:: Records provided ::
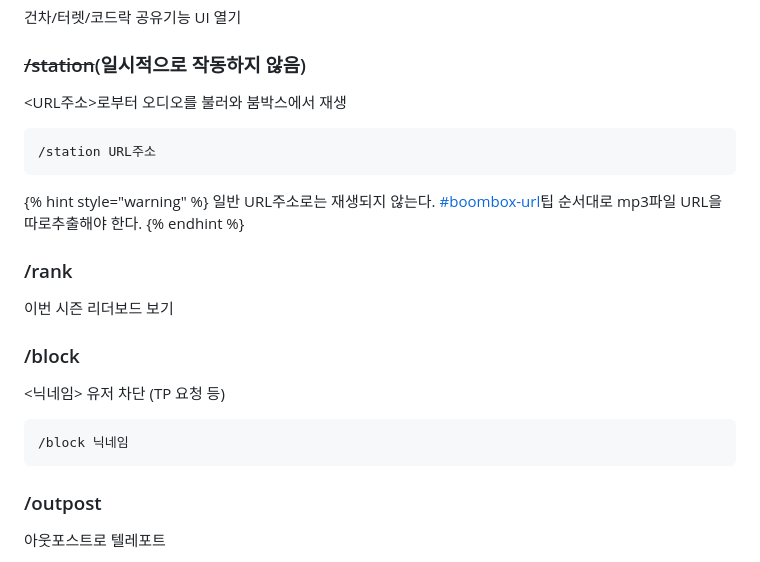
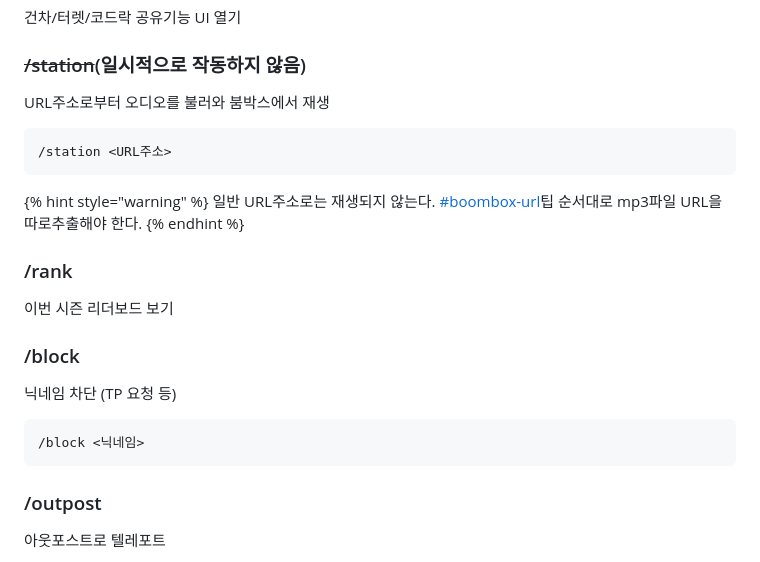
Before and after one commit to MadeByPP/YujachaServer, a Markdown page: docs/command.md, the part around one of its changes. GitHub-like rendering.

````diff
--- a/docs/command.md
+++ b/docs/command.md
@@ -72,10 +72,10 @@
 
 ### ~~/station~~(일시적으로 작동하지 않음)
 
-\<URL주소>로부터 오디오를 불러와 붐박스에서 재생
+URL주소로부터 오디오를 불러와 붐박스에서 재생
 
 ```
-/station URL주소
+/station <URL주소>
 ```
 
 {% hint style="warning" %}
@@ -88,10 +88,10 @@
 
 ### /block
 
-<닉네임> 유저 차단 (TP 요청 등)
+닉네임 차단 (TP 요청 등)
 
 ```
-/block 닉네임
+/block <닉네임>
 ```
 
 ### /outpost
````
Also changed, not shown: other parts of docs/command.md (+5 -5 lines).
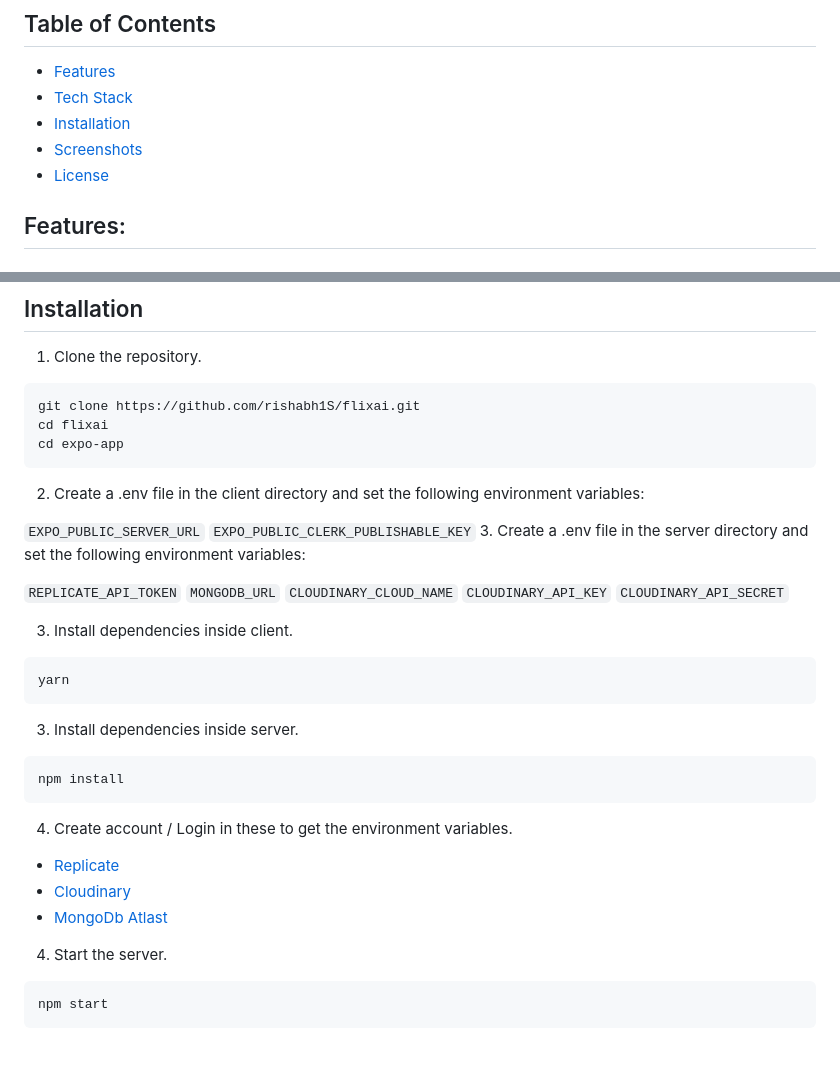
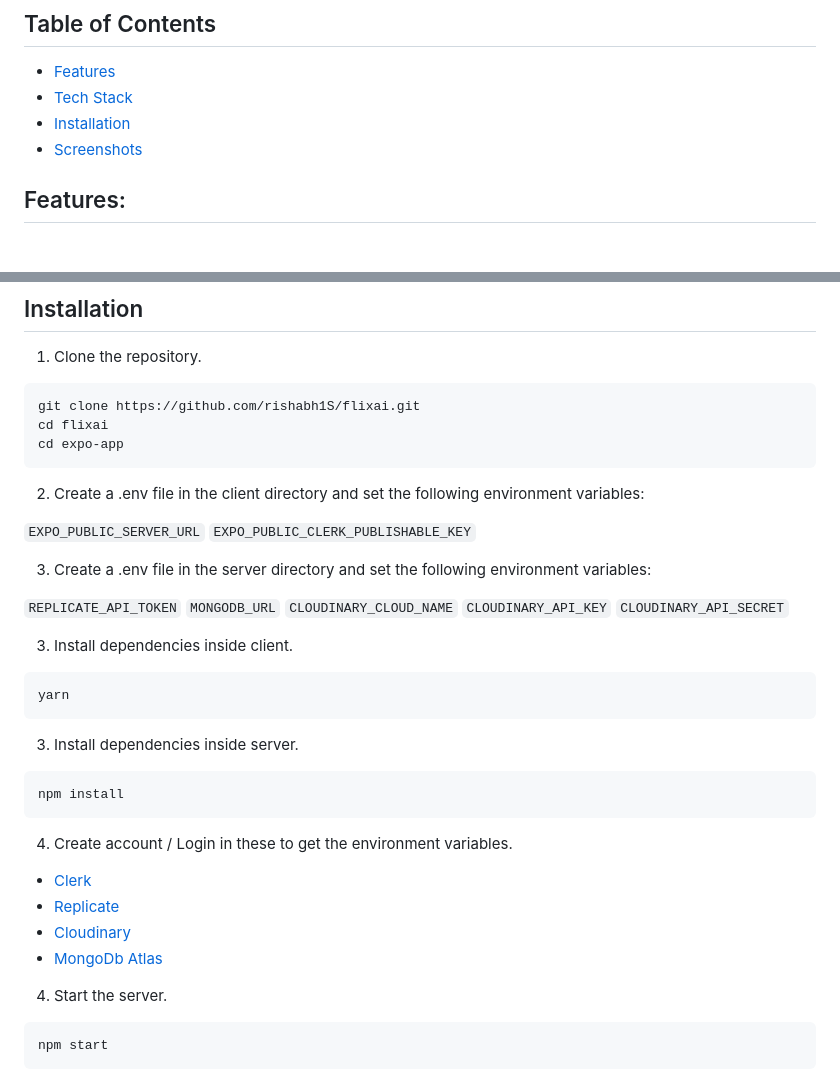
Before and after one commit to rishabh1S/flixai, a Markdown page: README.md, 2 parts joined by grey strips. Drawn GitHub-style; blank space fills up the shorter version.

Commit message:
Fixed readme issues

```diff
--- a/README.md
+++ b/README.md
@@ -8,7 +8,6 @@ Explore the realm of creative possibilities with Flixai, a cutting-edge AI image
 - [Tech Stack](#tech-stack)
 - [Installation](#installation)
 - [Screenshots](#screenshots)
-- [License](#license)
 
 ## Features:
 
@@ -59,7 +58,9 @@ cd expo-app
 2. Create a .env file in the client directory and set the following environment variables:
 
 `EXPO_PUBLIC_SERVER_URL`
-`EXPO_PUBLIC_CLERK_PUBLISHABLE_KEY` 3. Create a .env file in the server directory and set the following environment variables:
+`EXPO_PUBLIC_CLERK_PUBLISHABLE_KEY`
+
+3. Create a .env file in the server directory and set the following environment variables:
 
 `REPLICATE_API_TOKEN`
 `MONGODB_URL`
@@ -81,9 +82,10 @@ npm install
 
 4. Create account / Login in these to get the environment variables.
 
+- [Clerk](https://clerk.com/)
 - [Replicate](https://replicate.com/)
 - [Cloudinary](https://cloudinary.com/)
-- [MongoDb Atlast](https://www.mongodb.com/)
+- [MongoDb Atlas](https://www.mongodb.com/)
 
 4. Start the server.
 
```
Also changed, not shown: other parts of README.md (+8 -15 lines).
:::
Task objective: Everything in the listing except the pictures must come back exactly as written.

Result for this task:
Before and after one commit to MadeByPP/YujachaServer, a Markdown page: docs/command.md, the part around one of its changes. GitHub-like rendering.

````diff
--- a/docs/command.md
+++ b/docs/command.md
@@ -72,10 +72,10 @@
 
 ### ~~/station~~(일시적으로 작동하지 않음)
 
-\<URL주소>로부터 오디오를 불러와 붐박스에서 재생
+URL주소로부터 오디오를 불러와 붐박스에서 재생
 
 ```
-/station URL주소
+/station <URL주소>
 ```
 
 {% hint style="warning" %}
@@ -88,10 +88,10 @@
 
 ### /block
 
-<닉네임> 유저 차단 (TP 요청 등)
+닉네임 차단 (TP 요청 등)
 
 ```
-/block 닉네임
+/block <닉네임>
 ```
 
 ### /outpost
````
Also changed, not shown: other parts of docs/command.md (+5 -5 lines).
Before and after one commit to rishabh1S/flixai, a Markdown page: README.md, 2 parts joined by grey strips. Drawn GitHub-style; blank space fills up the shorter version.

Commit message:
Fixed readme issues

```diff
--- a/README.md
+++ b/README.md
@@ -8,7 +8,6 @@ Explore the realm of creative possibilities with Flixai, a cutting-edge AI image
 - [Tech Stack](#tech-stack)
 - [Installation](#installation)
 - [Screenshots](#screenshots)
-- [License](#license)
 
 ## Features:
 
@@ -59,7 +58,9 @@ cd expo-app
 2. Create a .env file in the client directory and set the following environment variables:
 
 `EXPO_PUBLIC_SERVER_URL`
-`EXPO_PUBLIC_CLERK_PUBLISHABLE_KEY` 3. Create a .env file in the server directory and set the following environment variables:
+`EXPO_PUBLIC_CLERK_PUBLISHABLE_KEY`
+
+3. Create a .env file in the server directory and set the following environment variables:
 
 `REPLICATE_API_TOKEN`
 `MONGODB_URL`
@@ -81,9 +82,10 @@ npm install
 
 4. Create account / Login in these to get the environment variables.
 
+- [Clerk](https://clerk.com/)
 - [Replicate](https://replicate.com/)
 - [Cloudinary](https://cloudinary.com/)
-- [MongoDb Atlast](https://www.mongodb.com/)
+- [MongoDb Atlas](https://www.mongodb.com/)
 
 4. Start the server.
 
```
Also changed, not shown: other parts of README.md (+8 -15 lines).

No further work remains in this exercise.